Credit: Stratolaunch Systems
Guy Norris Los Angeles
This promises to be a banner year for private space, particularly at California's Mojave Air and Space Port, where major milestones in the race to sub-orbit and beyond are on the near horizon.
Virgin Galactic and XCOR Aerospace are due to conduct the first powered flights of their respective reusable winged vehicles, Masten Space Systems plans to qualify for NASA's Flight Opportunities program with its vertical-takeoff-and-landing rocket, and Stratolaunch Systems is starting construction of its enormous orbital air-launch carrier aircraft.
Aside from location, the common denominator between these and other equally diverse commercial space projects is that all the key people behind them were in Mojave in 2004, craning their necks to witness the successful sub-orbital flights of the Scaled Composites-built SpaceShipOne. They were there to see Burt Rutan's design, funded by Microsoft co-founder and billionaire Paul Allen, clinch the $10 million Ansari X Prize for the first non-government organization to launch a reusable, manned spacecraft into space twice within two weeks.

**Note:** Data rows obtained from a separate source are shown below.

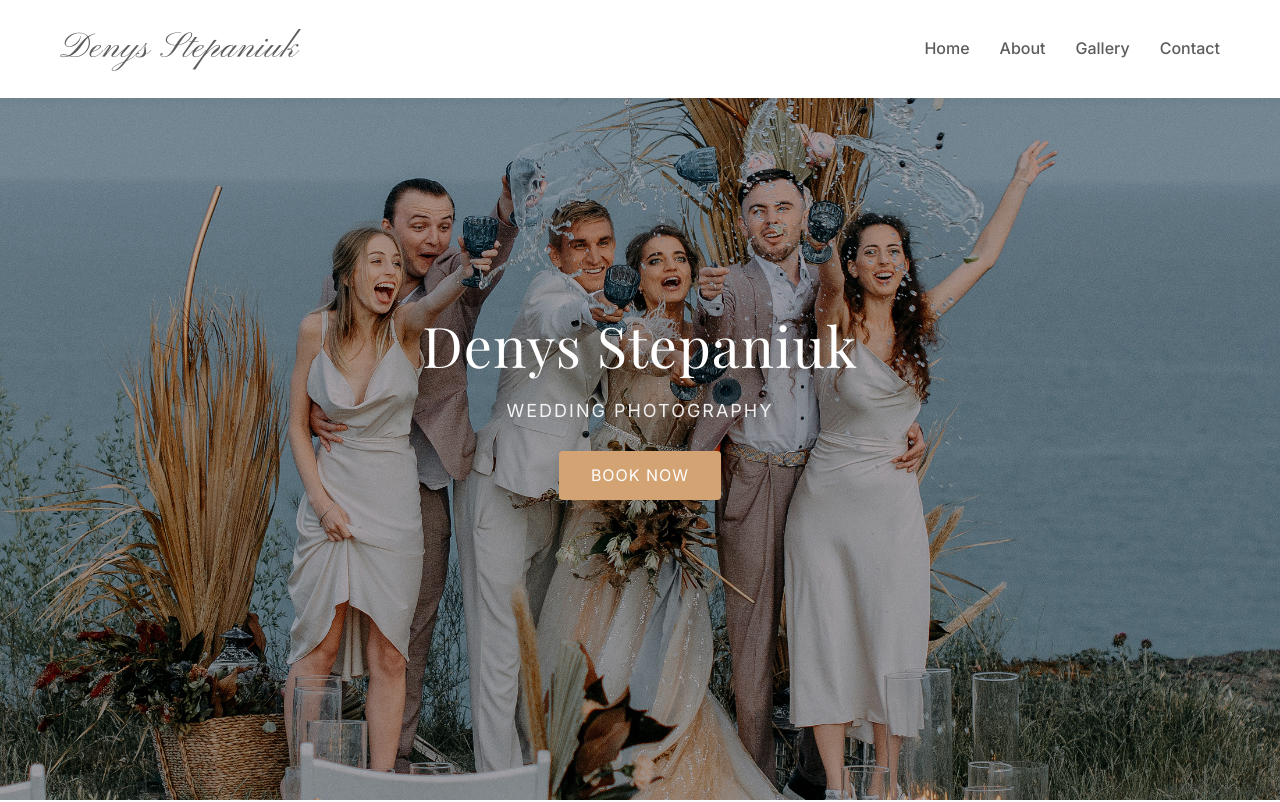
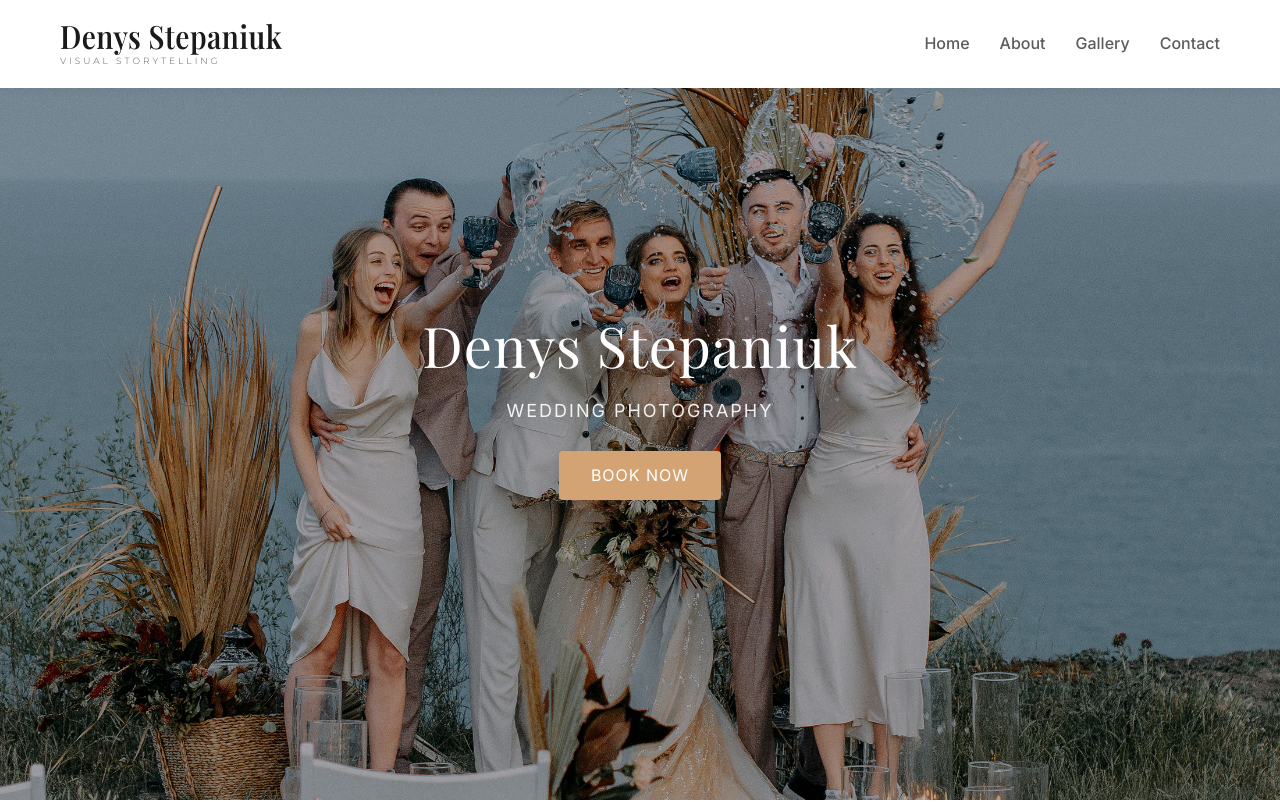
Before and after one commit to Stepaniuk23/web-portfolio, a React (Create React App) app in the folder frontend/: page / in a window 1280 px wide. Shown: the top 802 px of the page. Built offline with nearby package versions, Linux system fonts and the light colour scheme; no server answers.

Commit message:
style: update header logo typography

```diff
--- a/frontend/public/index.html
+++ b/frontend/public/index.html
@@ -15,7 +15,7 @@
       rel="stylesheet"
     />
     <link
-      href="https://fonts.googleapis.com/css2?family=Pinyon+Script&display=swap"
+      href="https://fonts.googleapis.com/css2?family=Montserrat:wght@300;400&display=swap"
       rel="stylesheet"
     />
     <link rel="apple-touch-icon" href="%PUBLIC_URL%/logo192.png" />
--- a/frontend/src/components/Footer/Footer.css
+++ b/frontend/src/components/Footer/Footer.css
@@ -24,14 +24,25 @@
 }
 
 .footer-brand-name {
-  font-family: var(--font-title);
-  font-size: 20px;
+  font-family: "Playfair Display", serif;
+  font-size: 18px;
+  font-weight: 600;
+  letter-spacing: 0.5px;
+  line-height: 1;
+  display: inline-block;
+  transform: scaleY(1.15);
+  transform-origin: top left;
+  color: var(--color-dark);
 }
 
 .footer-brand-tagline {
-  font-family: var(--font-main);
-  font-size: 14px;
-  opacity: 0.8;
+  font-family: "Montserrat", sans-serif;
+  font-weight: 300;
+  font-size: 7px;
+  letter-spacing: 2.5px;
+  text-transform: uppercase;
+  opacity: 0.75;
+  margin-top: 4px;
 }
 
 /* Правый блок — телефон + соцсети */
--- a/frontend/src/components/Header/Header.css
+++ b/frontend/src/components/Header/Header.css
@@ -26,11 +26,34 @@
 
 /* ===== LOGO ===== */
 .logo {
-  font-family: "Pinyon Script", cursive;
-  font-size: 36px;
-  font-weight: 400; /* у Pinyon Script нет других весов */
-  letter-spacing: 1px;
+  display: flex;
+  flex-direction: column;
+  align-items: flex-start;
+  gap: 2px;
+  text-decoration: none;
   color: var(--color-text);
+}
+
+.logo-name {
+  font-family: "Playfair Display", serif;
+  font-size: 28px;
+  font-weight: 600;
+  letter-spacing: 0.5px;
+  line-height: 1;
+  display: inline-block;
+  transform: scaleY(1.15);
+  transform-origin: top left;
+  color: var(--color-dark);
+}
+
+.logo-tagline {
+  font-family: "Montserrat", sans-serif;
+  font-weight: 300;
+  font-size: 9px;
+  letter-spacing: 3px;
+  text-transform: uppercase;
+  color: var(--color-text);
+  margin-top: 4px;
 }
 
 /* ===== DESKTOP NAV ===== */
--- a/frontend/src/components/Header/Header.jsx
+++ b/frontend/src/components/Header/Header.jsx
@@ -21,7 +21,8 @@ function Header() {
       <div className="header-container">
         {/* Логотип — всегда на главную */}
         <Link to="/" className="logo" onClick={() => setMenuOpen(false)}>
-          Denys Stepaniuk
+          <span className="logo-name">Denys Stepaniuk</span>
+          <span className="logo-tagline">visual storytelling</span>
         </Link>
 
         {/* Навигация */}
```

First conceived by X Prize Foundation founder Peter Diamandis in 1995, the competition was aimed at spurring the development of low-cost spaceflight and, according to many of the Mojave community today, has succeeded beyond its founder's wildest dreams. The concept of galvanizing private enterprise and with it, the entrepreneurship of individuals and industry, is almost as old as the history of powered flight itself.
When Anousheh and Amir Ansari agreed to pump millions of dollars into the X Prize in May 2004, just months before it was claimed, they propagated a tradition reaching back to the first major aviation prize. In November 1906, British newspaper magnate Lord Northcliffe offered through his newspaper Daily Mail £10,000 (roughly $1.4 million today) to the first who could fly from London to Manchester in 24 hr. with not more than two stops.
Two years later, with the first prize still unclaimed, Northcliffe was growing impatient with the pace of technological progress as well as the government's apparent indifference to aviation. In 1908, he wrote to Winston Churchill, then a new cabinet minister: “a man with a heavier-than-air machine has flown. It does not matter how far he has flown. He has shown what can be done. In a year's time, mark my words, that fellow will be flying over here from France. Britain is no longer an island. Nothing so important had happened for a very long time. We must get hold of this thing, and make it our own. I will think out what is best to be done.”
The result was another Daily Mail prize. This time £1,000 was offered for the first to fly the channel between England and France “to be accomplished in daylight without touching the sea.” The prize was won in 1909 by French aviator Louis Bleriot, sparking a new wave of interest in, and appreciation of, aviation. Among those feeling the effect was Raymond Orteig, a French-born immigrant to the U.S. who owned a hotel in New York called the Lafayette.